By Duane Choy
During the yuletide holidays, the dragon fruit (Hylocereus undatus), reminds me of a bizarre Christmas ornament.
This fluorescent, hot pink, blowfish-shaped fruit of a crawling cacti resembles something cultivated from "Alice in Wonderland."
The original home of dragon fruit is in Central America. It is known as pitaya roja in northern South America and Central America, and pitahaya in Mexico. The French introduced it (from either Nicaragua and Colombia, or Guyana) into Vietnam, where, known as thanh long, dragon fruit emerged into a major commercial agricultural product.
There are three primary dragon fruit types, all with leathery, leaf-scaled skin. Pictured in this article is a red-skinned fruit with crushed-ice-white flesh. There is also red-skinned fruit with wine-red flesh and yellow-skinned fruit with white flesh. Tiny black edible seeds pepper the pulp. The fruit is either oval, elliptical or pear shaped.
The majestic and exquisite night-blooming blossoms of this plant provide the common names "moonflower" and "lady of the night." The regal flowers each last one night.
Propagation can be from seeds or stem cuttings. Clean seeds completely from dragon fruit pulp that is overripe, but unblemished. Seeds may be stored dried. Use compost or potting mix for planting. The soil should be well nourished with organic components, and after 11 to 14 days, germination should follow shallow sowing. As growth proceeds, this climbing cacti will search for a support to ascend, sometimes with aerial roots, from its branches and basal roots. Provide a wooden or concrete post, trellis, or metal rods.
As with other cacti, if a healthy segment of the plant is severed, it has the ability to take root and become another plant. Flowering initiates when the plant weighs about 10 pounds. The night blooms wither with the next day's sunlight. Fruit sets approximately 30 to 50 days after blossoming, and plants can have five to six fruiting cycles, or harvests, during the year.

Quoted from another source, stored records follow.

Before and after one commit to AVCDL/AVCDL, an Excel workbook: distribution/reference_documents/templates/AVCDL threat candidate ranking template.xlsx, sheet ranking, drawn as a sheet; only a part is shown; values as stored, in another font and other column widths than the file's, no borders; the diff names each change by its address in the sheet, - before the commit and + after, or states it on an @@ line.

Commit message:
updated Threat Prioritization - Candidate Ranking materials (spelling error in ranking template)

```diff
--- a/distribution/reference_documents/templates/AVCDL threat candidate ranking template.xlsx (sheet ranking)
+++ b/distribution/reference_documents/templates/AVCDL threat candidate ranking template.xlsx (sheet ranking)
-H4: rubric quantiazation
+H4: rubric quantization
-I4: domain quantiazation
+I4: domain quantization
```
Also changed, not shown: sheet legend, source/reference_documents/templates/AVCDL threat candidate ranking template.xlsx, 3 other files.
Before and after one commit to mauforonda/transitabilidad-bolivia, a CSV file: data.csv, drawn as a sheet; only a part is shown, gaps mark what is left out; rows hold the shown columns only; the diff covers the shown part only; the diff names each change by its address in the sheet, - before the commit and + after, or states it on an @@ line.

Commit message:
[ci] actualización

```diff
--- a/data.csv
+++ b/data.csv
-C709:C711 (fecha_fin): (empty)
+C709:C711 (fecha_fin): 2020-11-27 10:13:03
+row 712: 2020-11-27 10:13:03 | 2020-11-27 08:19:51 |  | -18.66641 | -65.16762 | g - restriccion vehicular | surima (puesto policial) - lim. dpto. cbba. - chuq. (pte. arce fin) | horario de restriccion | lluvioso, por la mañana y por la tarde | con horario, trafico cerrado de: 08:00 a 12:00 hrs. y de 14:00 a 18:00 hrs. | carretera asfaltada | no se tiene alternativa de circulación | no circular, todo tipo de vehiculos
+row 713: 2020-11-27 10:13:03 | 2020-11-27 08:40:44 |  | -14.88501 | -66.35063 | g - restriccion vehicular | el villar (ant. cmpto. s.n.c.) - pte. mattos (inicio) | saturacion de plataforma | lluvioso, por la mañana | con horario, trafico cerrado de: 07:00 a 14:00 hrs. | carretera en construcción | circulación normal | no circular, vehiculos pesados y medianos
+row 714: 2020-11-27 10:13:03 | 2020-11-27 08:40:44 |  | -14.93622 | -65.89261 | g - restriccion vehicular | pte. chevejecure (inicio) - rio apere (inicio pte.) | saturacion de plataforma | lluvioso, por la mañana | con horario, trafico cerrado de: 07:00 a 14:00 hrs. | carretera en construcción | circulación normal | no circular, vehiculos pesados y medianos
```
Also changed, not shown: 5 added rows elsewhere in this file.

The dragon fruit plant has adapted to live in dry, tropical environments with moderate rainfall. Overwatering is the nemesis of home cultivation, causing flowers to drop and fruit to rot. The book "Beginner's Guide to Grow Dragon Fruit" in the home garden, by William Chow (2004), is a terrific reference source.
The first time I ate dragon fruit, I was a bit disheartened, because I expected an explosion of 'ono. It's got great texture (like kiwi), but the taste is a little bland, although the visual spectacle of dragon fruit sliced in half has the appearance of produce from Mars. The fruit contains vitamin C, fiber and minerals, especially phosphorus and calcium. Dragon fruit also has significant quantities of phytoalbumin antioxidants. Seeds are rich in polyunsaturated fatty acids.
Dragon fruit is made into juice, syrup, food colorant and wine. Unopened flower buds are cooked as a vegetable.
Medicinally, dragon fruit has been culturally utilized to help eyesight, control hypertension, and to treat endocrine and stomach ailments. Individuals with noninsulin-dependent hyperglycemic conditions (a form of diabetes), have used dragon fruit to manage blood glucose.
Cloaked in Christmas red and green, dragon fruit is a wondrous example of Mother Nature's stunning and multifaceted bounty.